>>>
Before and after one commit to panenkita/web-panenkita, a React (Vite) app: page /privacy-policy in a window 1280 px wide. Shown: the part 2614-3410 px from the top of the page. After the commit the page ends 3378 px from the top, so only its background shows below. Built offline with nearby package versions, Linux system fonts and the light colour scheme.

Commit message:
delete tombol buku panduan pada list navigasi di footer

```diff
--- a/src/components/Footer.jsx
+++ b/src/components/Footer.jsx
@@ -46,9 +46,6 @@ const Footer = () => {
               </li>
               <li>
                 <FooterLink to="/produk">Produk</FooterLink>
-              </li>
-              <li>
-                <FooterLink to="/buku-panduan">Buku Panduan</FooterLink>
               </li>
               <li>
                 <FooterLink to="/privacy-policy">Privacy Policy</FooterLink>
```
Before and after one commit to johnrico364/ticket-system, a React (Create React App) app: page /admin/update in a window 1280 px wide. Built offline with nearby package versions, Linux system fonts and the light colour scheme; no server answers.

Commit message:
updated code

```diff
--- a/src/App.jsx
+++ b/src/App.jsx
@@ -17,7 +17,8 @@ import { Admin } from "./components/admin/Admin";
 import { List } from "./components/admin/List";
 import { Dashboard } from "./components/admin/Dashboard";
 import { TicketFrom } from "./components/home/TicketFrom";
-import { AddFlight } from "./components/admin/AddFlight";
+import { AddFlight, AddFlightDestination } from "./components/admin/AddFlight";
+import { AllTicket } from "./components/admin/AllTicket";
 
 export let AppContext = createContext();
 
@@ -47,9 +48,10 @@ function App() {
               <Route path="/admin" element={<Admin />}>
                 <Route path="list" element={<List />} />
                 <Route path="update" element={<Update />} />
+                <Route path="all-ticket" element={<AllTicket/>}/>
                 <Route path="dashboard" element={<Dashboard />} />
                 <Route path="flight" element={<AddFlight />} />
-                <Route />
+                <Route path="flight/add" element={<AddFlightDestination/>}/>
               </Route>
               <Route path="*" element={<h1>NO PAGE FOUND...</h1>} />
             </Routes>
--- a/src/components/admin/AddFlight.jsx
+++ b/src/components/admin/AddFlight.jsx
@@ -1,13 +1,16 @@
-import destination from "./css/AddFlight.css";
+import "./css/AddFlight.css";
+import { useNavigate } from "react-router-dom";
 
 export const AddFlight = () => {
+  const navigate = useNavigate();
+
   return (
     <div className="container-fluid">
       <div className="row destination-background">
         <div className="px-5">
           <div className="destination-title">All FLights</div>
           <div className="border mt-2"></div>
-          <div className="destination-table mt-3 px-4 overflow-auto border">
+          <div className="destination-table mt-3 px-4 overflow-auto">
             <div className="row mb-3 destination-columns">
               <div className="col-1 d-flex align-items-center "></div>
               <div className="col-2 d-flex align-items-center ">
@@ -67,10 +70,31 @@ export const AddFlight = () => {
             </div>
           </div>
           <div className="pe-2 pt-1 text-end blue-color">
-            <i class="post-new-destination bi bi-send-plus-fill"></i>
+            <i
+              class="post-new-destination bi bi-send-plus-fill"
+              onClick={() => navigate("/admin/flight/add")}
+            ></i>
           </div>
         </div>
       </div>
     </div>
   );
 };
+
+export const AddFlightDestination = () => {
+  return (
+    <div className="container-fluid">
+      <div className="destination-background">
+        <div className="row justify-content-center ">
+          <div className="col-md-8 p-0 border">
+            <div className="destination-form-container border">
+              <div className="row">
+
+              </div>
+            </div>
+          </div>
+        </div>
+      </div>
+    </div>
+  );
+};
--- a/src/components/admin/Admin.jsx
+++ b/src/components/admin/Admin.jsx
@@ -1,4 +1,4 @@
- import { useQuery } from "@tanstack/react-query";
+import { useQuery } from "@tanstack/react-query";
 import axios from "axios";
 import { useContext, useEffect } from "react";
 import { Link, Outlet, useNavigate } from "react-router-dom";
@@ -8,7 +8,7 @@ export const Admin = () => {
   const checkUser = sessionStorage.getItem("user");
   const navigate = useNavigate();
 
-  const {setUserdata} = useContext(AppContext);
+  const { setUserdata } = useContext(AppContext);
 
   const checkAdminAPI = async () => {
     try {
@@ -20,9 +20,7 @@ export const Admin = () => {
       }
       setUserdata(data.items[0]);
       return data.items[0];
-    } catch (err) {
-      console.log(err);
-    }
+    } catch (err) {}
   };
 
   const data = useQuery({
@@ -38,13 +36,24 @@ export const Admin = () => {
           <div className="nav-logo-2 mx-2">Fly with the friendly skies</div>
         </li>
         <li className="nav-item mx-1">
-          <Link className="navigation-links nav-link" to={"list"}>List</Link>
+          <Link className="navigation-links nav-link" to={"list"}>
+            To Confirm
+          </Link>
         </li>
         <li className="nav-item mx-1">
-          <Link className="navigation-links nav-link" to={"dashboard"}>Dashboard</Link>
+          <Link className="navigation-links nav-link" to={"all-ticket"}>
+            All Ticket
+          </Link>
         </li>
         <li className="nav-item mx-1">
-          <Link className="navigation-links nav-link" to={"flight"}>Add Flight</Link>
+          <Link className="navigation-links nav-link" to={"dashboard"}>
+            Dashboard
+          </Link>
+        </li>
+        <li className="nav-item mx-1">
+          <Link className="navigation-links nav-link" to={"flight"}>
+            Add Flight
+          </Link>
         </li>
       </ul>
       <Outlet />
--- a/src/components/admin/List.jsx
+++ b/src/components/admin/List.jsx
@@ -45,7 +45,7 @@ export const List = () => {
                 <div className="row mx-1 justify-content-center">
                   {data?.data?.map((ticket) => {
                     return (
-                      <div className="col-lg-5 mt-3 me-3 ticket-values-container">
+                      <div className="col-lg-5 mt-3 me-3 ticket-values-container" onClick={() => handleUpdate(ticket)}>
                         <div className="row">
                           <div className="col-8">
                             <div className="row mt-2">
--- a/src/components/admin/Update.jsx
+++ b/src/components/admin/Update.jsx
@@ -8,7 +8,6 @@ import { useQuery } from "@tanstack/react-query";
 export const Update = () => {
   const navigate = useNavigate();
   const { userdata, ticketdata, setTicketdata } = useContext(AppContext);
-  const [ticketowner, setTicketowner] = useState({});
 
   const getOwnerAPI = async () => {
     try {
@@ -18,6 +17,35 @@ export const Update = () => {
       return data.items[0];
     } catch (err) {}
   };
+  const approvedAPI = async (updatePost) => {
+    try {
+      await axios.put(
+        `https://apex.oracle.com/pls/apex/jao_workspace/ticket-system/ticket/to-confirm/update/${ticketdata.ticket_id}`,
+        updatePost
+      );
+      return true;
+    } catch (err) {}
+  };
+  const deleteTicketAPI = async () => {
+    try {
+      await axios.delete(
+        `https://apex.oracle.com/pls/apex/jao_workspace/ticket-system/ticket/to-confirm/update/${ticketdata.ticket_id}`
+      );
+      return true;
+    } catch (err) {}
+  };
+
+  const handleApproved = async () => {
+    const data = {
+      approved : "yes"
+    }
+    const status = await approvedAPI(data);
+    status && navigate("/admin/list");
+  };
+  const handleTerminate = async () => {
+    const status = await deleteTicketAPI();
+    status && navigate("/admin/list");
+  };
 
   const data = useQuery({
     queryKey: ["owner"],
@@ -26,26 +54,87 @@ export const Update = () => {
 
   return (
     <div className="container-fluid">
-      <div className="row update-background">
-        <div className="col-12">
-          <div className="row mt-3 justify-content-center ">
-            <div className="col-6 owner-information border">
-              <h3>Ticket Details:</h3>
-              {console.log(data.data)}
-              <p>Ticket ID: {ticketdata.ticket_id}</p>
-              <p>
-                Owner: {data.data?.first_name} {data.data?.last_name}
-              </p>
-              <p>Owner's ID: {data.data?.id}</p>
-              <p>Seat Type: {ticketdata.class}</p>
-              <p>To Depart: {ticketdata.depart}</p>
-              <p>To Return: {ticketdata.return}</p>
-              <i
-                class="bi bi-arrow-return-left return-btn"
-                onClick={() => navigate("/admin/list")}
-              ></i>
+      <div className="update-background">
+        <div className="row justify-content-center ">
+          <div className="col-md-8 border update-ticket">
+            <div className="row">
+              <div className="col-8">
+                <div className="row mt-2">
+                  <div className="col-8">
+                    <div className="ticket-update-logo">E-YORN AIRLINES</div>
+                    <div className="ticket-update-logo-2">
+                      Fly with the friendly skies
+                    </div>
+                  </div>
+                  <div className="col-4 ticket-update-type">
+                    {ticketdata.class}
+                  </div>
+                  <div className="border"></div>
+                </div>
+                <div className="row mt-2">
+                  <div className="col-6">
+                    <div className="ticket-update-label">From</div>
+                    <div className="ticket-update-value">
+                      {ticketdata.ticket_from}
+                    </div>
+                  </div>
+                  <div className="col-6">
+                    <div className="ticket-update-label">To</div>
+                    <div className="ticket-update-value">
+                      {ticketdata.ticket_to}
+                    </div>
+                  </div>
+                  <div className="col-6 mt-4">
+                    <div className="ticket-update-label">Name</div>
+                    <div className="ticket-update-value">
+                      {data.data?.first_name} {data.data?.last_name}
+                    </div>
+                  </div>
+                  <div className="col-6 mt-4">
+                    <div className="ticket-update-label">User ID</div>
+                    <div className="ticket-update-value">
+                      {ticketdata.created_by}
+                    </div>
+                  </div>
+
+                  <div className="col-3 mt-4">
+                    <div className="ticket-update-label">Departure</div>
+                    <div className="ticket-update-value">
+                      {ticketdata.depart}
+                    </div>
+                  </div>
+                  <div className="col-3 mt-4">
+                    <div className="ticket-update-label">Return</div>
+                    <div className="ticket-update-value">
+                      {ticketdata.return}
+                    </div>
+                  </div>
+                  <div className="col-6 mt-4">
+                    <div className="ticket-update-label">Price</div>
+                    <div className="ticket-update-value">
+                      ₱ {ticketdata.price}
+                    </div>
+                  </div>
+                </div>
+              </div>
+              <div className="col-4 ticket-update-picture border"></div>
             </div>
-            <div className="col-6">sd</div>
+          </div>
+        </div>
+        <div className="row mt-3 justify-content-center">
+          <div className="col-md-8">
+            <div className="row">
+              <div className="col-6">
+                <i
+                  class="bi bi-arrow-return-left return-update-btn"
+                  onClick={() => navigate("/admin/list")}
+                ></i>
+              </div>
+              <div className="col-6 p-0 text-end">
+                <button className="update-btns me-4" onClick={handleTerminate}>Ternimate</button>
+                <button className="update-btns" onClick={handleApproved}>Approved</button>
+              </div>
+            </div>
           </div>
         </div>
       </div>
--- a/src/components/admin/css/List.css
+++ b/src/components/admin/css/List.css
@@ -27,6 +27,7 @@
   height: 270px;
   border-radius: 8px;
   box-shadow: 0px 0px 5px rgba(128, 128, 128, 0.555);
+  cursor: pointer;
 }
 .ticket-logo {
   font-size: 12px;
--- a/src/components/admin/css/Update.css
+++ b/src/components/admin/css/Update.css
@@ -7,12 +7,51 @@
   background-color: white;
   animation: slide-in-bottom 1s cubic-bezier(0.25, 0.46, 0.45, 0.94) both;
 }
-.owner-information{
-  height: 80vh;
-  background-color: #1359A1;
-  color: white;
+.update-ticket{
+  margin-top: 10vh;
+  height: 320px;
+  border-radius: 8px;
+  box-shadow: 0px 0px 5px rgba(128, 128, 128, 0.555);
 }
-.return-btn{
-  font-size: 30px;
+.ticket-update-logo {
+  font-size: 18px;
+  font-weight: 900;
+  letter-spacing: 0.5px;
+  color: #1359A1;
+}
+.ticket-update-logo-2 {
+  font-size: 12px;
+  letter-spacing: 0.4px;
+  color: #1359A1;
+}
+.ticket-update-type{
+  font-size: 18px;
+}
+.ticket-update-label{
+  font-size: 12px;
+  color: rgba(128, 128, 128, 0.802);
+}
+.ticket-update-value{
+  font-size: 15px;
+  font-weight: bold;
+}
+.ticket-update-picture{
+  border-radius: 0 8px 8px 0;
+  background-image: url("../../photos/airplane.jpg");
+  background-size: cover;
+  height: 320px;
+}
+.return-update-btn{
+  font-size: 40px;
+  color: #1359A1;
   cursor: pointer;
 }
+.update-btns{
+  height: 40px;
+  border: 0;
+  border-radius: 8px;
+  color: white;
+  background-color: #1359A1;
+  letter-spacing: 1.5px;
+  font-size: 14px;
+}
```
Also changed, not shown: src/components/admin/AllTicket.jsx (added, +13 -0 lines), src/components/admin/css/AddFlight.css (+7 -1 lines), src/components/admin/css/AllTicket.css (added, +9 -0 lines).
<<<
> **What is expected**: What lines in the material above include "left"? Copy every one of them.

> **Solution to this exercise**:
-                class="bi bi-arrow-return-left return-btn"
+                  class="bi bi-arrow-return-left return-update-btn"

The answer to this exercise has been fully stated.